Price laddering implies asking potential buyers if they are ready to purchase a certain product at a certain price, which is usually ranked on a scale from 1 to 10. If the respondent’s answer is somewhere below a pre-set minimal threshold (for example, 7 or 8), the price is too high and should be reduced. After that, the cost is being lowered to define the price point at which customers are ready to purchase the product.
Although this sort of research can be conducted repeatedly, the majority of customers are asked about a maximum of three price points to avoid bias in their responses. The data collected in the research is used to calculate the percentage of the market that would buy a product at a certain price.

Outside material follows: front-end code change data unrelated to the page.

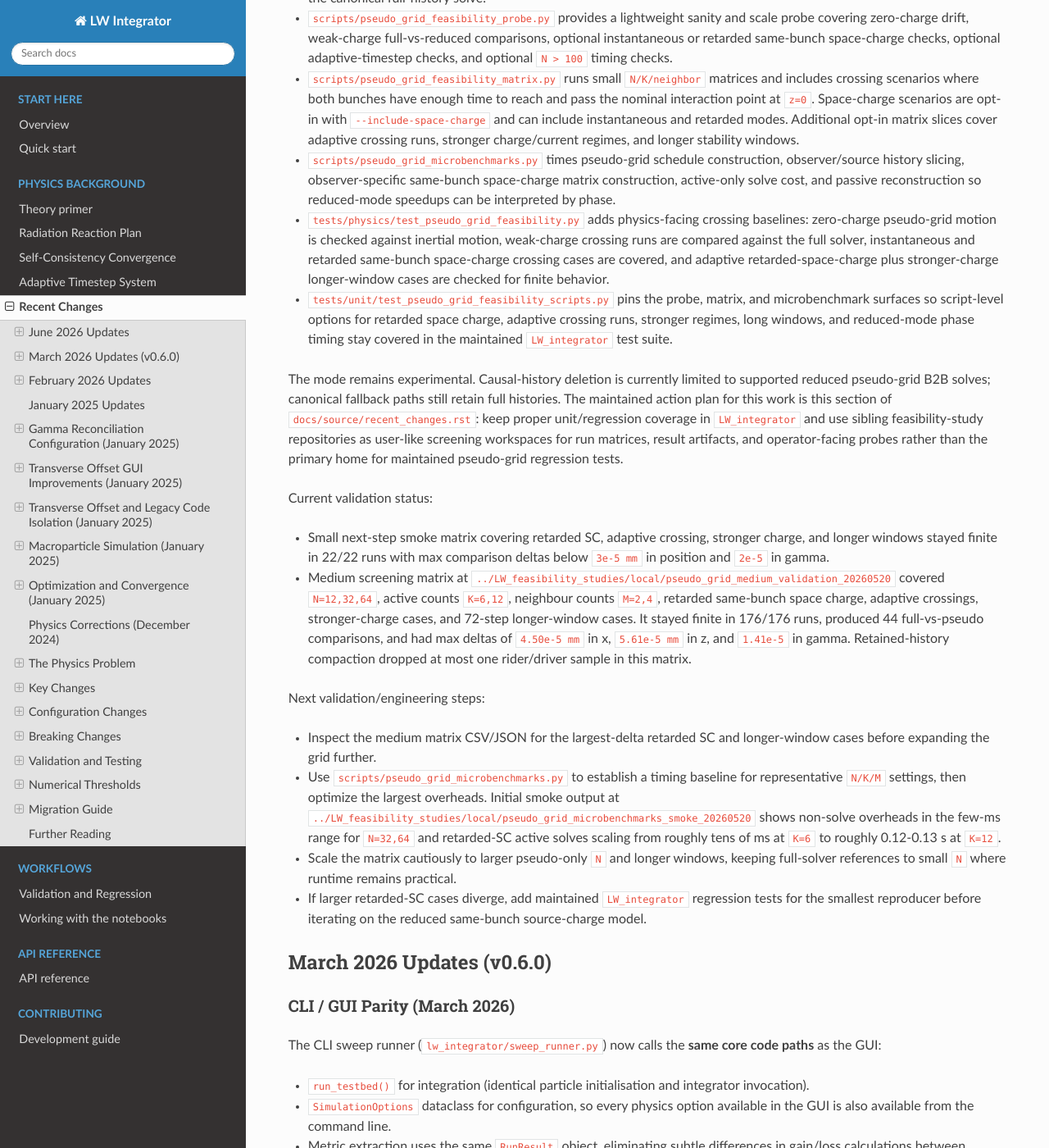
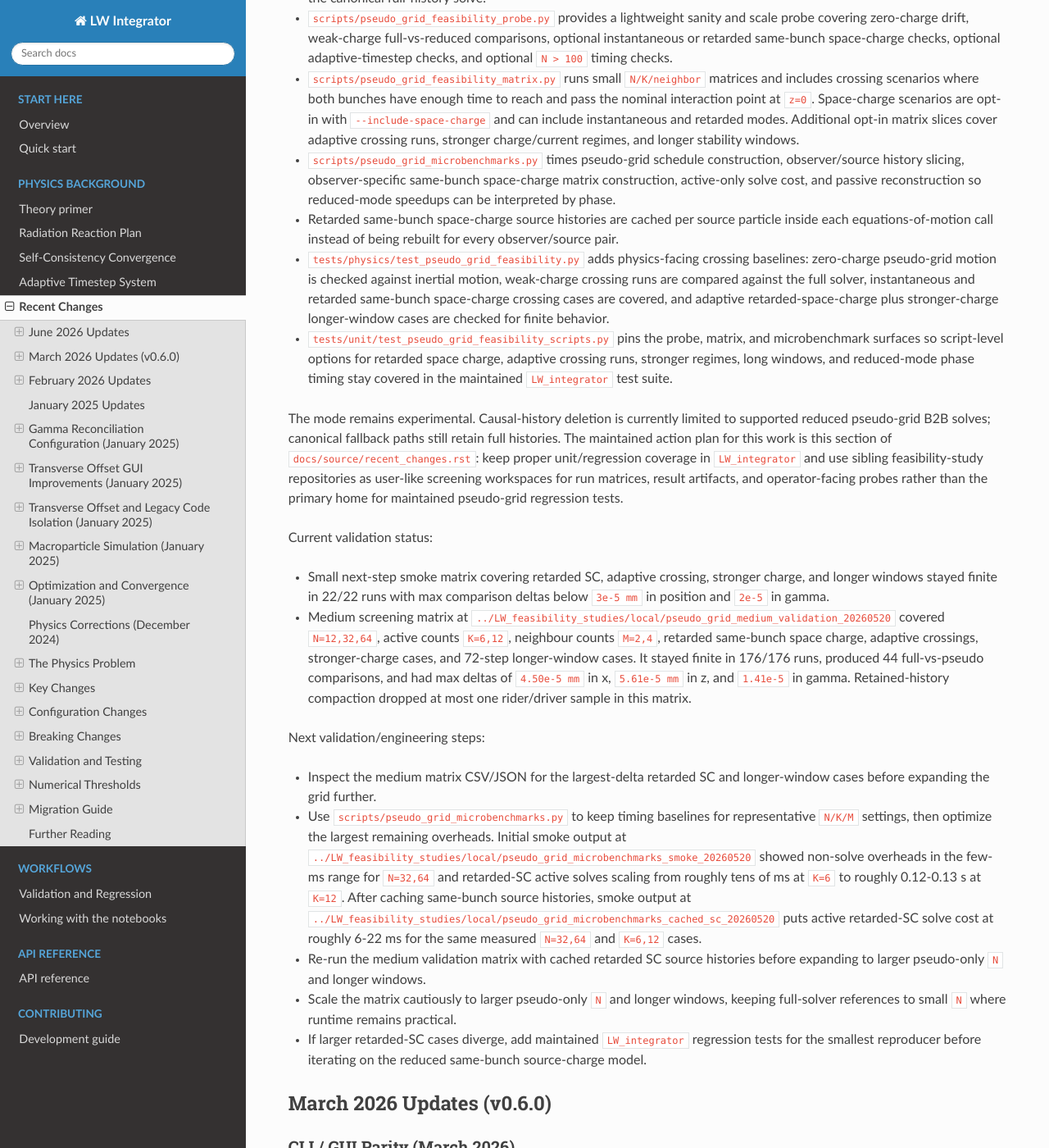
Before and after one commit to benfolsom/LW_integrator, a Sphinx documentation site: the page built from docs/source/recent_changes.rst, in a window 1280 px wide and 1400 px high, scrolled down 764 px. Shown: the whole window at 82% size. Built offline with Sphinx 7.4.7 and the Read the Docs theme 3.1.0, drawn with Linux system fonts in a browser that asks for light colours.

Commit message:
Cache retarded space-charge histories

```diff
--- a/docs/source/recent_changes.rst
+++ b/docs/source/recent_changes.rst
@@ -55,6 +55,9 @@ An experimental pseudo-grid reduced solver is now available for
   construction, observer/source history slicing, observer-specific same-bunch
   space-charge matrix construction, active-only solve cost, and passive
   reconstruction so reduced-mode speedups can be interpreted by phase.
+* Retarded same-bunch space-charge source histories are cached per source
+  particle inside each equations-of-motion call instead of being rebuilt for
+  every observer/source pair.
 * ``tests/physics/test_pseudo_grid_feasibility.py`` adds physics-facing crossing
   baselines: zero-charge pseudo-grid motion is checked against inertial motion,
   weak-charge crossing runs are compared against the full solver, instantaneous
@@ -93,13 +96,19 @@ Next validation/engineering steps:
 
 * Inspect the medium matrix CSV/JSON for the largest-delta retarded SC and
   longer-window cases before expanding the grid further.
-* Use ``scripts/pseudo_grid_microbenchmarks.py`` to establish a timing baseline
-  for representative ``N/K/M`` settings, then optimize the largest overheads.
-  Initial smoke output at
+* Use ``scripts/pseudo_grid_microbenchmarks.py`` to keep timing baselines for
+  representative ``N/K/M`` settings, then optimize the largest remaining
+  overheads. Initial smoke output at
   ``../LW_feasibility_studies/local/pseudo_grid_microbenchmarks_smoke_20260520``
-  shows non-solve overheads in the few-ms range for ``N=32,64`` and retarded-SC
+  showed non-solve overheads in the few-ms range for ``N=32,64`` and retarded-SC
   active solves scaling from roughly tens of ms at ``K=6`` to roughly
-  0.12-0.13 s at ``K=12``.
+  0.12-0.13 s at ``K=12``. After caching same-bunch source histories, smoke
+  output at
+  ``../LW_feasibility_studies/local/pseudo_grid_microbenchmarks_cached_sc_20260520``
+  puts active retarded-SC solve cost at roughly 6-22 ms for the same measured
+  ``N=32,64`` and ``K=6,12`` cases.
+* Re-run the medium validation matrix with cached retarded SC source histories
+  before expanding to larger pseudo-only ``N`` and longer windows.
 * Scale the matrix cautiously to larger pseudo-only ``N`` and longer windows,
   keeping full-solver references to small ``N`` where runtime remains practical.
 * If larger retarded-SC cases diverge, add maintained ``LW_integrator``
```
Also changed, not shown: CHANGELOG.md (+2 -1 lines), README.md (+1 -1 lines), 2 other files.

The best thing about a price ladder is that respondents are not asked to make any particular price suggestions. Instead, they match their intent with a scale, which makes their answers straightforward. At the same time, the results might be far from reality because some respondents refuse to buy at any price points you suggest, and some treat the survey as a negotiation, which affects the accuracy of research. Besides that, price laddering requires a large client database which complicates research for small businesses that lack an audience.